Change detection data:

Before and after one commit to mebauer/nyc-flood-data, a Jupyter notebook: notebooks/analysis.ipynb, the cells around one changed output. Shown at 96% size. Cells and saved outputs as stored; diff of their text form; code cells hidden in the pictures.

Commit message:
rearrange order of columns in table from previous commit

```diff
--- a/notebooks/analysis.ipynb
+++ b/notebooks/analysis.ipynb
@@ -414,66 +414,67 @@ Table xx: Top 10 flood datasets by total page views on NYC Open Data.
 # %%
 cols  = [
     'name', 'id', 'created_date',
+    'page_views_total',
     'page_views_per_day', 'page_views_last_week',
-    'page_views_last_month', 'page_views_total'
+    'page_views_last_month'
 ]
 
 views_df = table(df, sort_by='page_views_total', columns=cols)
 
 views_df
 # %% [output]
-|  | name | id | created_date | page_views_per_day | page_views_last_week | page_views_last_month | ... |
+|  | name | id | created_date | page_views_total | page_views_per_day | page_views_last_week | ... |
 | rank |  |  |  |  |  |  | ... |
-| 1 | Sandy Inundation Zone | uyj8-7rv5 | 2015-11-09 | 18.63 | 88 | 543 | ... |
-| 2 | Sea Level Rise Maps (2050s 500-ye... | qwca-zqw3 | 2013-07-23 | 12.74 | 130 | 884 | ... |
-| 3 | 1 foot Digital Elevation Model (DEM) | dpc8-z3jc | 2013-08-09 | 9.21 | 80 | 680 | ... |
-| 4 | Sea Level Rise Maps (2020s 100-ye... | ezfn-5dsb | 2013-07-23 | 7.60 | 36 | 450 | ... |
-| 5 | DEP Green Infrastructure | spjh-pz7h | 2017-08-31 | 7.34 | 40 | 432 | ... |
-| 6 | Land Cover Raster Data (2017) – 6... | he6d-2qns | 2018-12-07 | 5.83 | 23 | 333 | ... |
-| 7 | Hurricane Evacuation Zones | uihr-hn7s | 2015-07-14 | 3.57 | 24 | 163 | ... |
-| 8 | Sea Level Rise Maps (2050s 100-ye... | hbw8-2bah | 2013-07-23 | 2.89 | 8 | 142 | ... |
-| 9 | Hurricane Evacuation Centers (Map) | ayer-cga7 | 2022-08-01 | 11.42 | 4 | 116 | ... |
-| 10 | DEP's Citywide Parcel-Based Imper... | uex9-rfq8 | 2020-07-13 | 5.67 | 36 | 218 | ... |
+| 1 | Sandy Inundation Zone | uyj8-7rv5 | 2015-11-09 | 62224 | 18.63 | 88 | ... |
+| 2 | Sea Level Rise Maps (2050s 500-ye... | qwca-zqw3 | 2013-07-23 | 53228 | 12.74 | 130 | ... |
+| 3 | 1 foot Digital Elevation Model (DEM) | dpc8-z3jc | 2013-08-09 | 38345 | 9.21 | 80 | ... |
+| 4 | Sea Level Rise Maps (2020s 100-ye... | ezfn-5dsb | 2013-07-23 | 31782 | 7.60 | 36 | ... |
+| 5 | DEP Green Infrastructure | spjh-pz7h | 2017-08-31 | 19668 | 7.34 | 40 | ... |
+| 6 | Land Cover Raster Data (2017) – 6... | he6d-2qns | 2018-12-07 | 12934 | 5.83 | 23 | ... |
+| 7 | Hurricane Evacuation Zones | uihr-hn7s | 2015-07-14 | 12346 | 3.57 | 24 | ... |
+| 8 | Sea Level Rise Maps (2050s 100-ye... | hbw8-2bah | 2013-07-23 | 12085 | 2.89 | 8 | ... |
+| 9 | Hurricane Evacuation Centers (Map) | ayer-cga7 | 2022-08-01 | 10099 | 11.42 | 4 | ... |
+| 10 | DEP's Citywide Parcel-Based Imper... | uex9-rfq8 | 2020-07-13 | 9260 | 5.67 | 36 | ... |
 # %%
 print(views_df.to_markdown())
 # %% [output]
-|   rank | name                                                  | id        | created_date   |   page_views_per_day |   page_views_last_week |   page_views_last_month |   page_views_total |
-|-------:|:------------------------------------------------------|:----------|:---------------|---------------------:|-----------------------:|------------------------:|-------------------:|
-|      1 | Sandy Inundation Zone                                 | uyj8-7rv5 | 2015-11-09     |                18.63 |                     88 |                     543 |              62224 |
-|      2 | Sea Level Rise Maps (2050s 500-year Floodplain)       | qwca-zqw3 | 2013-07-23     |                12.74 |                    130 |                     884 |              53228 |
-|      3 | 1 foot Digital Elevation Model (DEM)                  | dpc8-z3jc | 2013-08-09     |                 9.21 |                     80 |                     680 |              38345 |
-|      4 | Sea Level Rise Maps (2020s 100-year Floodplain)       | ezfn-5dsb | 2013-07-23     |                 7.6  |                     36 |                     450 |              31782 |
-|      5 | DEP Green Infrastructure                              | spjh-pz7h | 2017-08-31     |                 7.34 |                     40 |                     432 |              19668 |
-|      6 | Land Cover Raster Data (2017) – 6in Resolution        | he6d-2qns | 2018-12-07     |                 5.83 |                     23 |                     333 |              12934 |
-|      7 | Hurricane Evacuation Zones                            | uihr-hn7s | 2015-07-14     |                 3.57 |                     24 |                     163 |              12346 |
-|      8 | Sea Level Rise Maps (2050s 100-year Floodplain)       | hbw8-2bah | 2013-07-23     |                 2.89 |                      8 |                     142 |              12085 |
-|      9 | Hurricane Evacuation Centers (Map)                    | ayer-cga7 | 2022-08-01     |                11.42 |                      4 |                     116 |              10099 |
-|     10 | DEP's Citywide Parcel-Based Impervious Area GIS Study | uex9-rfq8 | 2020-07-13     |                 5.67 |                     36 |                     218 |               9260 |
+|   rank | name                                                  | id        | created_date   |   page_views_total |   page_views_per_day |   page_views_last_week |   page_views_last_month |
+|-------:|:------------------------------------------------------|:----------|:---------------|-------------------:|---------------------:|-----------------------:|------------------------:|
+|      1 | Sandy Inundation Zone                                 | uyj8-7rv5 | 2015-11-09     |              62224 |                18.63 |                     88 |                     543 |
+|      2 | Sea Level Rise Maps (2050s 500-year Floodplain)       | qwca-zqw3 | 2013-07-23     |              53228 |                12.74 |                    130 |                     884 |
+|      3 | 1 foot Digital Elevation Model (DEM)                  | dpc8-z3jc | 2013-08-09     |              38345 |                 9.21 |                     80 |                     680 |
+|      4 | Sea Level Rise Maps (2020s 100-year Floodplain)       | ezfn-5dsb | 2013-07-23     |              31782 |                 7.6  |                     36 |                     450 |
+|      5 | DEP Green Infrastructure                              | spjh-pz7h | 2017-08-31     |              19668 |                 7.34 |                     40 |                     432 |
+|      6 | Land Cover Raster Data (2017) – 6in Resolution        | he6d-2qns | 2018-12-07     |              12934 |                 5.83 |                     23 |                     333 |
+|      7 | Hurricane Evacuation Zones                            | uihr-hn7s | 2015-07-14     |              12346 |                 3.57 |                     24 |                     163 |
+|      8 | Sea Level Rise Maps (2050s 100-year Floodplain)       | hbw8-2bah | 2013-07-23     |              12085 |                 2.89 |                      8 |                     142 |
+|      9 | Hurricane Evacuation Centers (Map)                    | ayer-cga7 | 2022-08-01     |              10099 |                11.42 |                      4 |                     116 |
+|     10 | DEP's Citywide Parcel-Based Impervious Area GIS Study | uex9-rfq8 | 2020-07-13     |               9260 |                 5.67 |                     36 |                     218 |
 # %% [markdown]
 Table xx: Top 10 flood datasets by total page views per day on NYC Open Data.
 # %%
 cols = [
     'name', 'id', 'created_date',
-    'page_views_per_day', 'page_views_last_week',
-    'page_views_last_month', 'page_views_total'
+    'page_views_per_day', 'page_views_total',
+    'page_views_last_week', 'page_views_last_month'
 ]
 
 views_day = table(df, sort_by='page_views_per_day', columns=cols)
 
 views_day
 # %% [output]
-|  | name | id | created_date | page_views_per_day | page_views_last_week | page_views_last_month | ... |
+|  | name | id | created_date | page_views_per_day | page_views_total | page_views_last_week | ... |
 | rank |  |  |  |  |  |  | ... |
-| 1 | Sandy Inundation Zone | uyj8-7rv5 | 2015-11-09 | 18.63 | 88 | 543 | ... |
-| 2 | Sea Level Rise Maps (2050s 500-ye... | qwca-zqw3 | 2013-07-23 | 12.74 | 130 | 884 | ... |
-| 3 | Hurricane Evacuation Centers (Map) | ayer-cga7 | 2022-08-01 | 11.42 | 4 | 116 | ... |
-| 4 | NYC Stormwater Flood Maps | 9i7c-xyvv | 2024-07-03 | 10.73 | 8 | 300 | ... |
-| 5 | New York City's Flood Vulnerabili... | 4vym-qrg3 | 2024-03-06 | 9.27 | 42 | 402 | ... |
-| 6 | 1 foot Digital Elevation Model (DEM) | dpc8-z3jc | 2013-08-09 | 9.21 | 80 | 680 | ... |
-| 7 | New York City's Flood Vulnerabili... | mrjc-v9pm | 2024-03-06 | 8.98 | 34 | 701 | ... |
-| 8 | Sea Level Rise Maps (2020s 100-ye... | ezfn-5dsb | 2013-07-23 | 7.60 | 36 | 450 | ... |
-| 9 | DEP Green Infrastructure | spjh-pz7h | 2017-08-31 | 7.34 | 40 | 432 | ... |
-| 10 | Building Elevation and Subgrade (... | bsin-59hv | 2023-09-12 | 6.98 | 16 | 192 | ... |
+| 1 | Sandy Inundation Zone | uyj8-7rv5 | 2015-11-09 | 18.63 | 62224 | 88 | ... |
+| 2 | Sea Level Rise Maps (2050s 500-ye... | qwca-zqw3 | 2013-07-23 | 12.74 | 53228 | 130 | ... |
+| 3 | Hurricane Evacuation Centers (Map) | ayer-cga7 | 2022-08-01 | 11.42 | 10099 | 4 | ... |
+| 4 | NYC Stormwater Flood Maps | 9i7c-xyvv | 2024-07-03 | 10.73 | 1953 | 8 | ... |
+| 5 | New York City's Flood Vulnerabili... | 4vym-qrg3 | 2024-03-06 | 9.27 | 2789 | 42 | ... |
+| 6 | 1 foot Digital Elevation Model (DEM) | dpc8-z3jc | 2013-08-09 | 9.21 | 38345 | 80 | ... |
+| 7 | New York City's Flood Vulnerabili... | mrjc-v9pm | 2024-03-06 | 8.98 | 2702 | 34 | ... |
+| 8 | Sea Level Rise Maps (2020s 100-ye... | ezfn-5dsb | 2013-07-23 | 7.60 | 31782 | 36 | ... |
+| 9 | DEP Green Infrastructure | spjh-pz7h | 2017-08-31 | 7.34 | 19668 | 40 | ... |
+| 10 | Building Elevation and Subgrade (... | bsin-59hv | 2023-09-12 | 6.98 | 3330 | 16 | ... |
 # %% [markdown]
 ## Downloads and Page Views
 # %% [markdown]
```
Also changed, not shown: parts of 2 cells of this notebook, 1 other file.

- **PROBLEM TO WORK ON**
Lines containing the word "cols": copy every one of them from the records above.

- **OUTPUT FOR THIS EXERCISE**
 cols  = [
 views_df = table(df, sort_by='page_views_total', columns=cols)
 cols = [
 views_day = table(df, sort_by='page_views_per_day', columns=cols)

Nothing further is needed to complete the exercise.